By: Nick Swafford
I’ve got to be honest– I don’t know if I like the way the world is heading. I’ve read enough dystopian novels to know that Earth is on the edge of a hypothetical cliff, about to plummet into a dark abyss of misery. At least that is what all the books have made it seem like, and the funny thing about this is that don’t think they are too far off.
I mean, of course I don’t believe there will be a zombie uprising like in The Walking Dead or intergalactic space battles fighting for government control like in Star Wars; rather, I believe that the greatest threat to humanity is humanity. Humanity loves to be blissfully ignorant about how we affect our environment and Earth. Let’s start with global warming. Ever since the 1800s, we have been affecting our global temperature, but it wasn’t until around 1945 when we really started to screw up. Since 1945, there has been a drastic upward trend in temperature that has zero signs of slowing down, which can be seen in this graph by the NOAA (National Oceanic and Atmospheric Administration):
Over the next century, NASA expects the temperature to rise about ten degrees Fahrenheit. Sure, ten degrees isn’t a lot in terms of temperature, but its effects will be substantial and ten degrees makes a huge difference. Our ice caps are already melting; if it was ten degrees warmer, they’d be as good as gone; along with it, all the wildlife that live there. NASA also states that precipitation patterns will change. In the US, precipitation during the winter and spring seasons will increase drastically, resulting in more floods and more severe storms. However, in the southwest part of the US, rainfall will continue to get rarer and rarer, which will make the common droughts they experience even worse, having tremendous effects on the economy and how the region functions. Not only that, but by 2100, sea levels will rise as much as 4 feet, which will have detrimental effects on our coasts.
All of that was just global warming. Let’s move on to our second issue: fossil fuels. We use coal for essentially everything, and we only have so much of it left to use. Now, I’m sure all of you have already heard enough about the detrimental effects that burning fossil fuels have on the environment, so I’m going straight to what will happen once we run out of it. According to Ecotricity.co.uk, we are going to run out of fossil fuels in this century if we don’t make a change. They seperated fossil fuels into three categories: oil, gas, and coal. They researched when each one would run out based on the reserves we know of, which can be seen in this graph:
Their predictions show that oil will run out in 2052, gas will run out in 2060, and coal will run out in 2088. This gives us a deadline for when things start going from bad to worse. Fossil fuels are essentially a low hanging fruit, and once we eat all that fruit, what will happen? For a time, there will be an energy crisis, and the governments of the world will scramble for a solution.

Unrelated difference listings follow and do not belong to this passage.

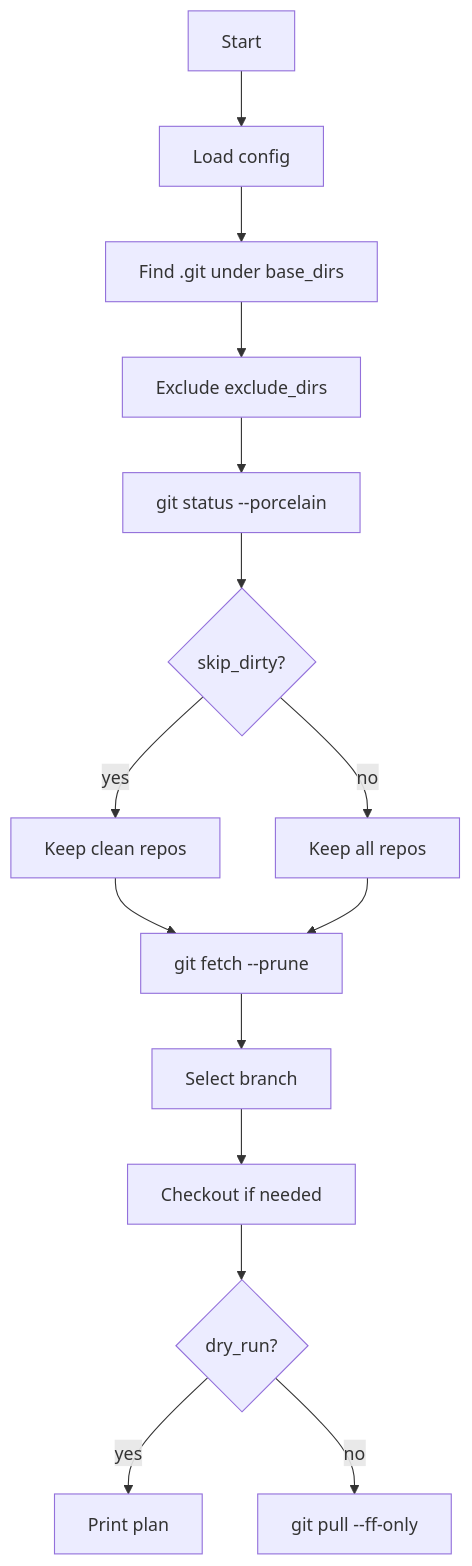
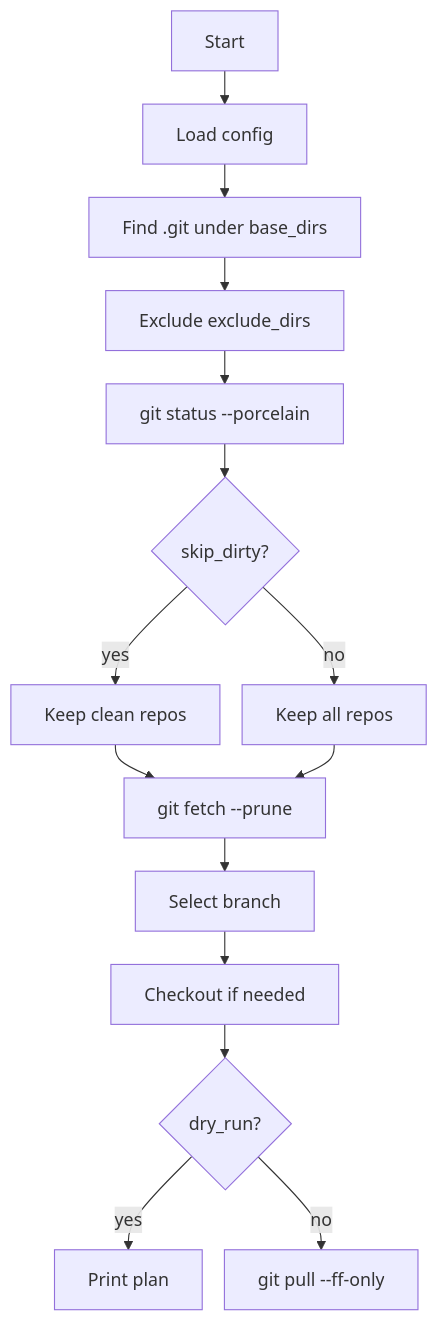
Before and after one commit to KSerg2022/myAnsible: the diagram in README.de.md, drawn with Mermaid. The commit also changed 2 other files, not shown here.

Commit message:
updated readme files

````diff
--- a/README.de.md
+++ b/README.de.md
@@ -45,17 +45,18 @@
 ```mermaid
+%%{init: {'flowchart': {'nodeSpacing': 20, 'rankSpacing': 30}}}%%
 flowchart TD
   A[Start] --> B[Load config]
   B --> C[Find .git under base_dirs]
   C --> D[Exclude exclude_dirs]
   D --> E[git status --porcelain]
   E --> F{skip_dirty?}
   F -->|yes| G[Keep clean repos]
   F -->|no| H[Keep all repos]
   G --> I[git fetch --prune <remote>]
   H --> I
   I --> J[Select branch]
   J --> K[Checkout if needed]
   K --> L{dry_run?}
   L -->|yes| M[Print plan]
   L -->|no| N[git pull --ff-only]
 ```
````
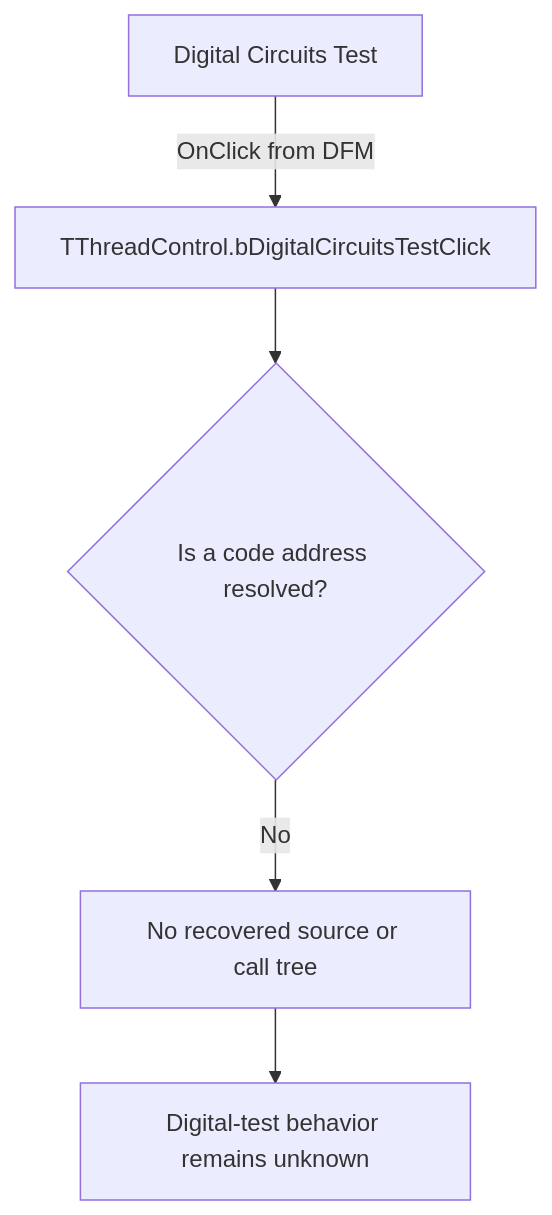
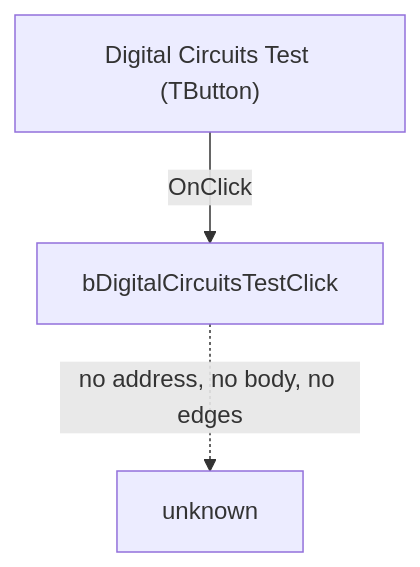
One commit to MovGP0/TIARA changed the diagram in docs/ui-controls/threadcontrol/bdigitalcircuitstest-2e6048c74c.md. Above: the diagram before and after it, drawn with Mermaid. The commit also changed other lines of this file and 106 other files, not shown here.

````diff
--- a/docs/ui-controls/threadcontrol/bdigitalcircuitstest-2e6048c74c.md
+++ b/docs/ui-controls/threadcontrol/bdigitalcircuitstest-2e6048c74c.md
@@ -29,7 +29,5 @@
 ```mermaid
 flowchart TD
-    control["Digital Circuits Test"] -->|OnClick from DFM| binding["TThreadControl.bDigitalCircuitsTestClick"]
-    binding --> address{"Is a code address resolved?"}
-    address -->|No| gap["No recovered source or call tree"]
-    gap --> unknown["Digital-test behavior remains unknown"]
+    control["Digital Circuits Test (TButton)"] -->|"OnClick"| handler["bDigitalCircuitsTestClick"]
+    handler -.->|"no address, no body, no edges"| gone["unknown"]
 ```
````
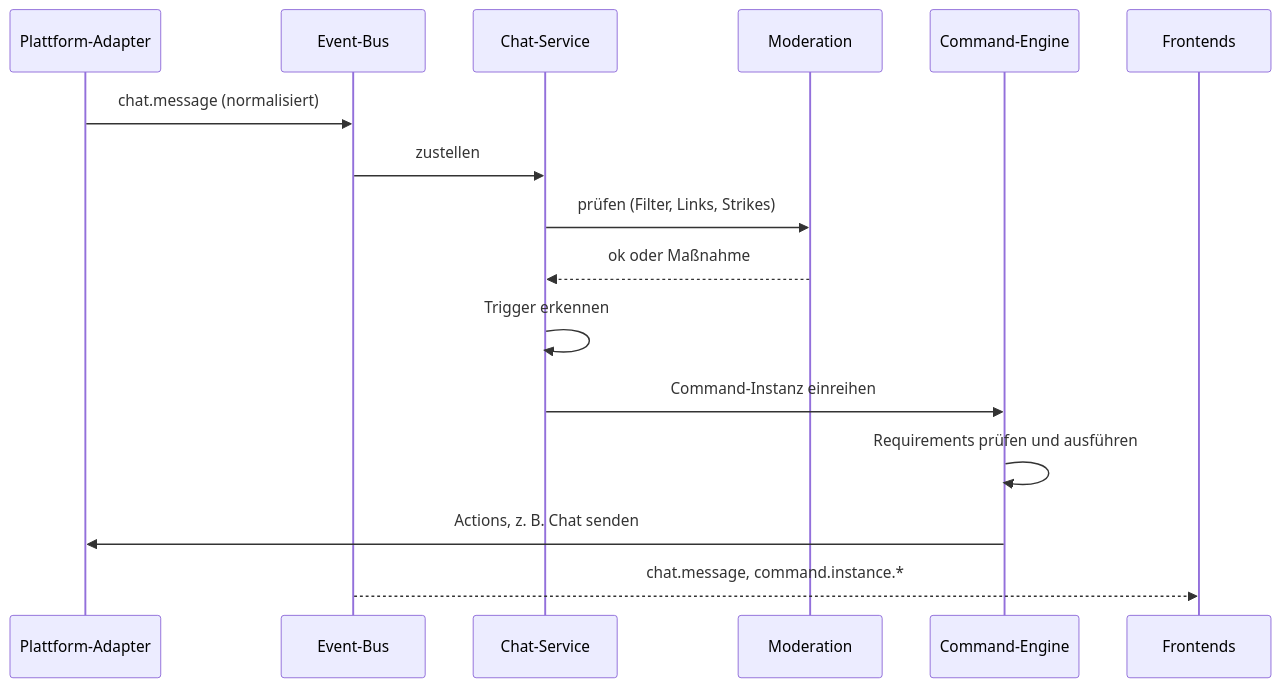
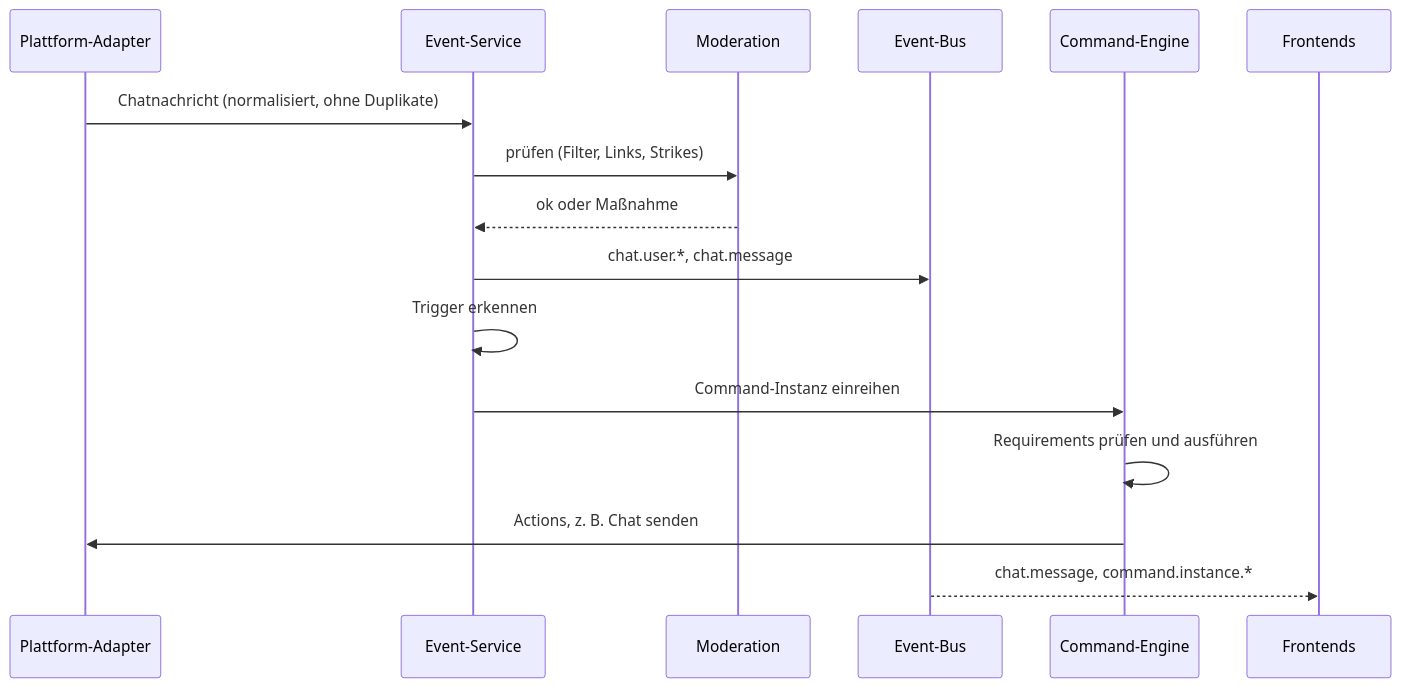
The second of 2 diagrams in docs/plan.md (ripmav/streamcrew), drawn with Mermaid before and after one commit. The commit also changed other lines of this file and 5 other files, not shown here.

````diff
--- a/docs/plan.md
+++ b/docs/plan.md
@@ -500,18 +501,18 @@
 ```mermaid
 sequenceDiagram
     participant P as Plattform-Adapter
+    participant C as Event-Service
+    participant M as Moderation
     participant B as Event-Bus
-    participant C as Chat-Service
-    participant M as Moderation
     participant E as Command-Engine
     participant F as Frontends
-    P->>B: chat.message (normalisiert)
-    B->>C: zustellen
+    P->>C: Chatnachricht (normalisiert, ohne Duplikate)
     C->>M: prüfen (Filter, Links, Strikes)
     M-->>C: ok oder Maßnahme
+    C->>B: chat.user.*, chat.message
     C->>C: Trigger erkennen
     C->>E: Command-Instanz einreihen
     E->>E: Requirements prüfen und ausführen
     E->>P: Actions, z. B. Chat senden
     B-->>F: chat.message, command.instance.*
 ```
````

I like to think we will turn to reusable energy like solar power and wind, but that probably won’t be the case. Rather, we will turn to cheap nuclear energy, which poses its own problems. With the population increase that will be present by then, there will have to be 4,000 to 5,000 nuclear power plants worldwide to sustain power.
Even having such a large amount of nuclear power plants won’t fix the issue. We use fossil fuels for transportation and trade, but the nuclear plants only give electricity, which causes an issue. Car transportation probably won’t have any issue transferring to electric powered cars and such, but the real issue lies in planes and boats. The mass amount of exports and imports we send to and from countries on planes and boats won’t be able to keep being transported by such means because energy-based vehicles lack the power to make such large and heavy trips. As a result, economies all around the globe will nose dive from the lack of trade.
And keep in mind, while all these economies are crashing, they are still building nuclear power plants that cost five to six million dollars each to build. Multiply six million by 5,000 and you get a whopping total of about 30 trillion dollars. Think of all that nuclear waste.
We would also have to say goodbye to a lot of the foods we eat today. Because of the collapse of the economies and transportation systems, we will have to rely on locally produced food. To get closer to food sources, cities would lose a ton of people due to a mass migration to farms.
With the horrible things I’ve mentioned, you might find it hard to believe there’s a bright side to any of this—but there is. Garbage production would drop to very low levels, water pollution will be at its lowest in hundreds of years, wildlife populations would increase due to lack of human interference, and the loss of fossil fuels would force humanity to come together to reinvent and innovate how we live. However, maybe we shouldn’t wait for the world to fall to come together. Why can’t we do it now?